Those going dual-use were able to transfer 15 percent of their inventory over to recreational sales, including 15 percent of their garden. But technically, recreational stores aren’t allowed to start growing until January 1, so there could be a limited supply of ganja in some of these shops initially until their gardens catch back up.
Anyway, time flies when you’re arguing about the best way to implement the nation’s first regulated cannabis sales with the feds watching over your shoulders and here we are the last few days of December, days away from someone making the first sale ever.
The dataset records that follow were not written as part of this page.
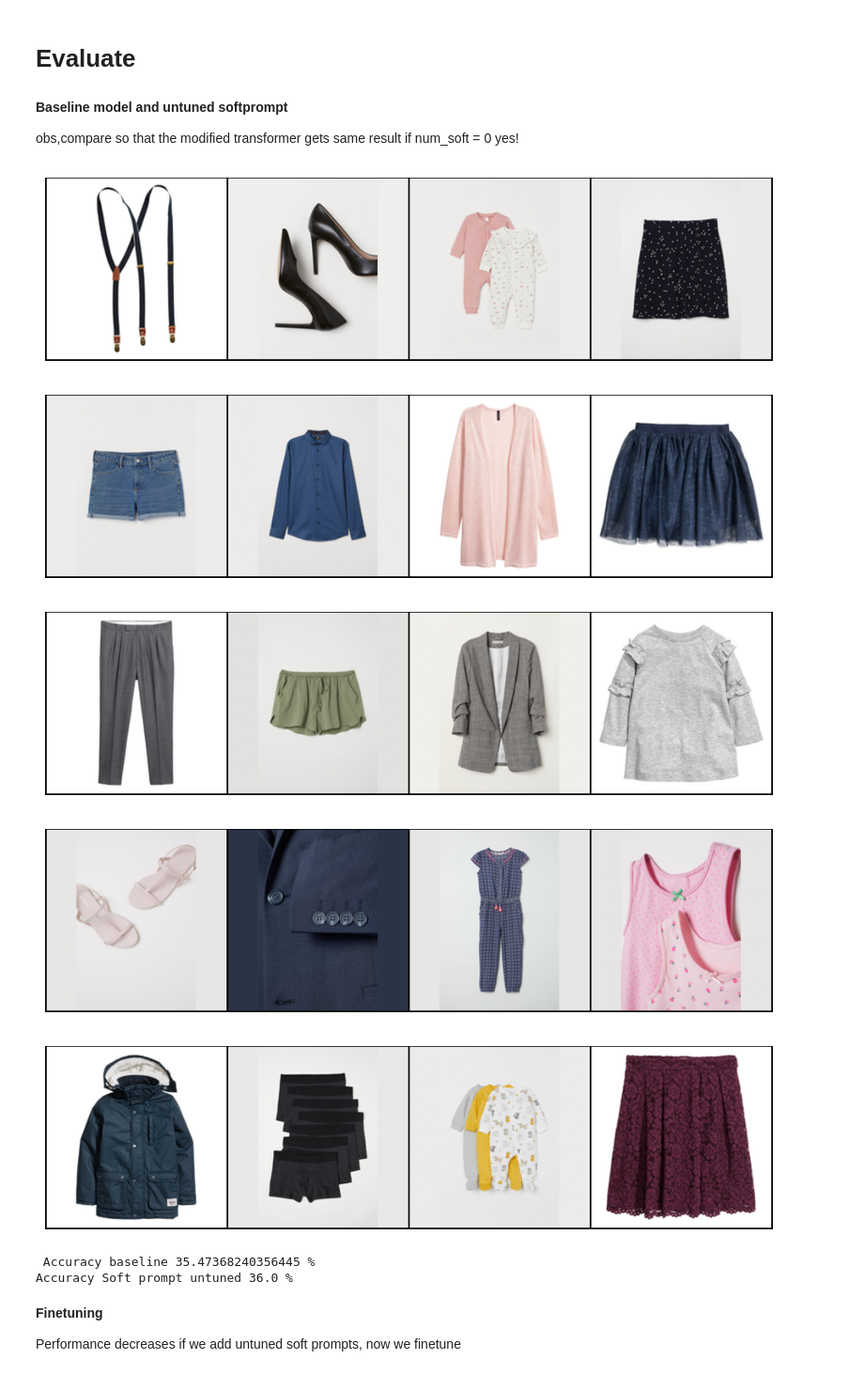
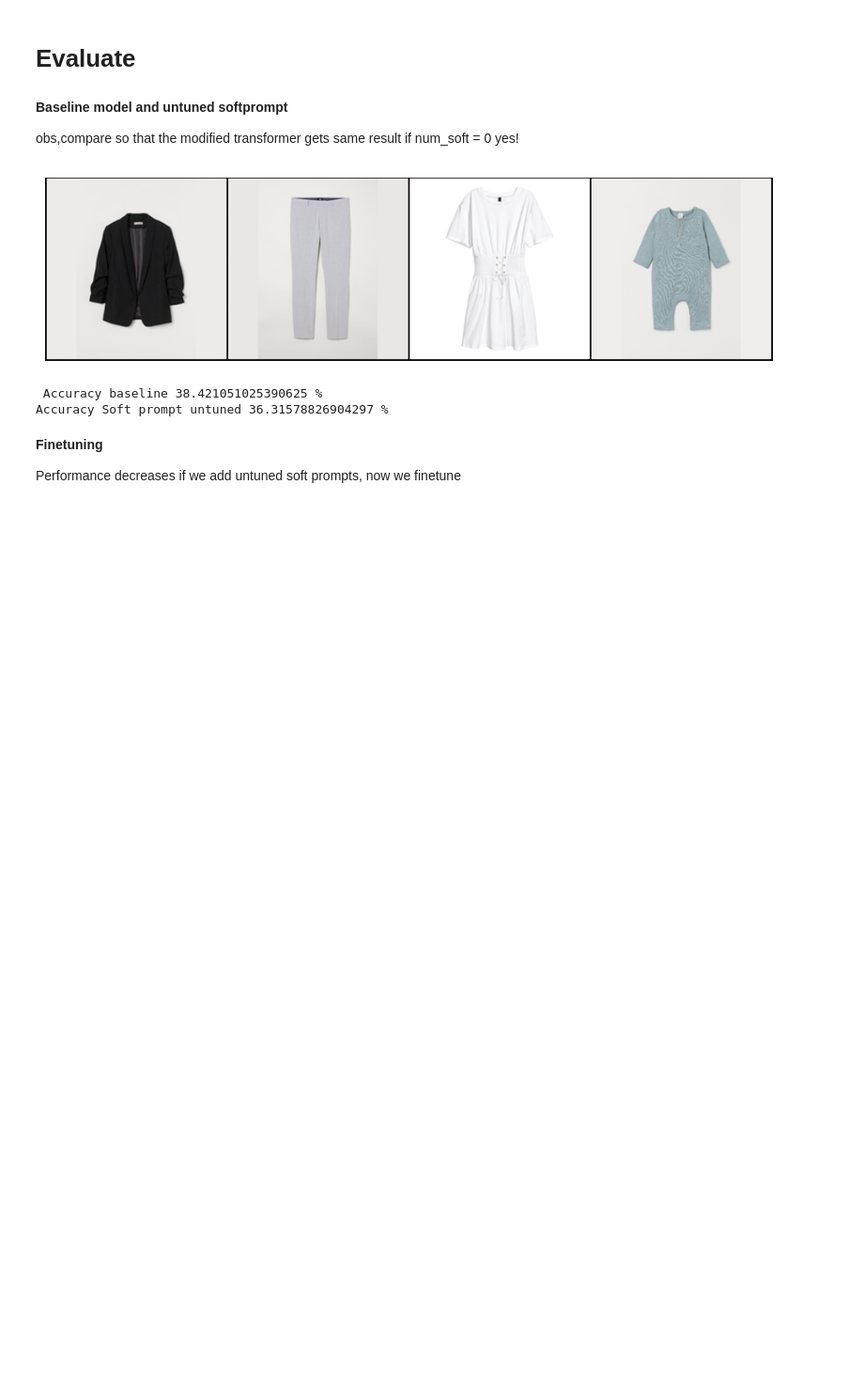
Before and after one commit to Samin765/DD2430_Project, a Jupyter notebook: CLIP_prompt.ipynb, the cells around one changed output. Shown at 94% size. Drawn from its saved outputs; the diff is of its cells as text; code cells hidden in the pictures; blank space fills up the shorter version.

```diff
--- a/CLIP_prompt.ipynb
+++ b/CLIP_prompt.ipynb
@@ -248,8 +245,8 @@ import model_functions
 # for example displaying images
 import utils
 # %%
-batch_size = 40
-dataloader_train = DataLoader(dataset_train, batch_size=batch_size, shuffle=False)
+batch_size = 128
+dataloader_train = DataLoader(dataset_train, batch_size=batch_size, shuffle=True)
 dataloader_val = DataLoader(dataset_val, batch_size=batch_size, shuffle=False)
 dataloader_test = DataLoader(dataset_test, batch_size=batch_size, shuffle=False)
 # %% [markdown]
@@ -263,8 +260,8 @@ all_predictions_baseline = []
 all_predictions_soft_untuned = []
 all_labels= []
 with torch.no_grad():
-    for batch_nr, (image_embeds, labels, images) in enumerate(tqdm(dataloader_train)):
-        text = [' '+i for i in dataset_train.classes] # for prediction
+    for batch_nr, (image_embeds, labels, images) in enumerate(tqdm(dataloader_test)):
+        text = [' '+i for i in dataset_test.classes] # for prediction
         #text = ['An image of a '+i for i in labels] # for training
         #image_embeds, _ = get_image_emb(model, processor, return_normal(images, processor, 0, False)) #use or not
         # baseline
@@ -275,40 +272,36 @@ with torch.no_grad():
 
         text_embeds = model_functions.get_text_emb_soft(model, processor, text, soft_prompts)
 
         logits_per_image2, loss = model_functions.apply_clip(text_embeds, image_embeds, model)
         probs2 = logits_per_image2.softmax(dim=-1).cpu().numpy()
 
         if show_image and batch_nr%40==0:
             images = utils.return_normal(images, processor, 4, True)
             #print(dataset.classes)
             #print(probs1.round(decimals=3))
             #print('Base, then soft')
             #print(probs2.round(decimals=3))
 
         predicted_class_base = logits_per_image1.argmax(dim=-1)
         predicted_class_soft_untuned = logits_per_image2.argmax(dim=-1)
 
         all_predictions_baseline.append(predicted_class_base)
         all_predictions_soft_untuned.append(predicted_class_soft_untuned)
         for lab in labels:
             all_labels.append(dataset_train.class_to_id[lab])
 
 
 all_predictions_baseline=torch.cat(all_predictions_baseline).cpu()
 all_predictions_soft_untuned=torch.cat(all_predictions_soft_untuned).cpu()
 
 correct_base = all_predictions_baseline==torch.tensor(all_labels).cpu()
 correct_soft_unt = all_predictions_soft_untuned==torch.tensor(all_labels).cpu()
 print(f'\n Accuracy baseline {100*correct_base.sum()/correct_base.shape[0]} %')
 print(f'Accuracy Soft prompt untuned {100*correct_soft_unt.sum()/correct_soft_unt.shape[0]} %')
 # %% [output]
-[figure, old version]
+[figure, new version]
-[figure, removed]
-[figure, removed]
-[figure, removed]
-[figure, removed]
- Accuracy baseline 35.47368240356445 %
-Accuracy Soft prompt untuned 36.0 %
+ Accuracy baseline 38.421051025390625 %
+Accuracy Soft prompt untuned 36.31578826904297 %
 # %% [markdown]
 **Finetuning**
 
```
Also changed, not shown: parts of 6 cells of this notebook.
The Marijuana Policy Project, which helped craft and support Amendment 64, is already touting that first sale in fact – Colorado Marine veteran and Amendment 64 supporter Sean Azzariti will get the honorary title bestowed upon him early News Years Day at a local dispensary. Azzariti has advocated for cannabis use for veterans suffering from post-traumatic stress disorder, something he battled and continues to battle daily. He praised Amendment 64 as a means of offering legal access to veterans since the state refuses to allow PTSD as a qualifying condition for medical marijuana.
For those wanting to know the basics about legalized sales, we’ve put together a brief summary:
Adults 21 and up can now purchase up to an ounce of cannabis. Out-of-state residents will be limited to a quarter-ounce per-purchase. There is a centralized, state tracking system for the plants, buds, hash and edibles no central database keeps track of individual purchases. Possession is legal up to an ounce, so it’s up to the consumer to make sure they are following the laws. There have been close to 350 licenses for recreational pot granted to grows, edibles producers, hash makers, dispensaries and testing labs so far but only a handful of dispensaries will be open on January 1, with more coming online steadily over the next few months.
Taxes on the pot are going to be pretty steep. There’s a 15 percent excise tax on wholesales from grows to dispensaries as well as a 10 percent state sales tax. Add to that the local sales taxes and it could be jacking up the price of cannabis considerably. We have yet to see, as few dispensaries have announced their prices yet. Some have hinted that eighths of herb will sell in the $35-$50 range beforetaxes.
Cannabis is (and has been) decriminalized for adults 18 to 20 as long as it is two ounce or less, but minors caught with cannabis purchased from a dispensary could be facing some big trouble – as could the people or shop selling it to them.
Public consumption of pot remains illegal, the bill didn’t change that at all. A cannabis-centric, “private” New Years Day party billed as allowing people to light up at a Denver-area venue has already been shut down by a threatening letter from the city’s Excise and Licensing department. And in counties and cities across Colorado, public pot use tickets are up (maybe because the cops can’t write the more severe possession tickets anymore?)
But despite the law’s limitations and the need for more progress in Colorado and around the country, it is crazy to think Wednesday is actually going to happen when many though legalized cannabis sales wouldn’t ever be possible in this country in the first place.
Want more Colorado legal cannabis sales coverage? We’ll be bringing you stories here at Toke of the Town all week, but you can also head over to our sister blog at Westword.com for all of the local angle.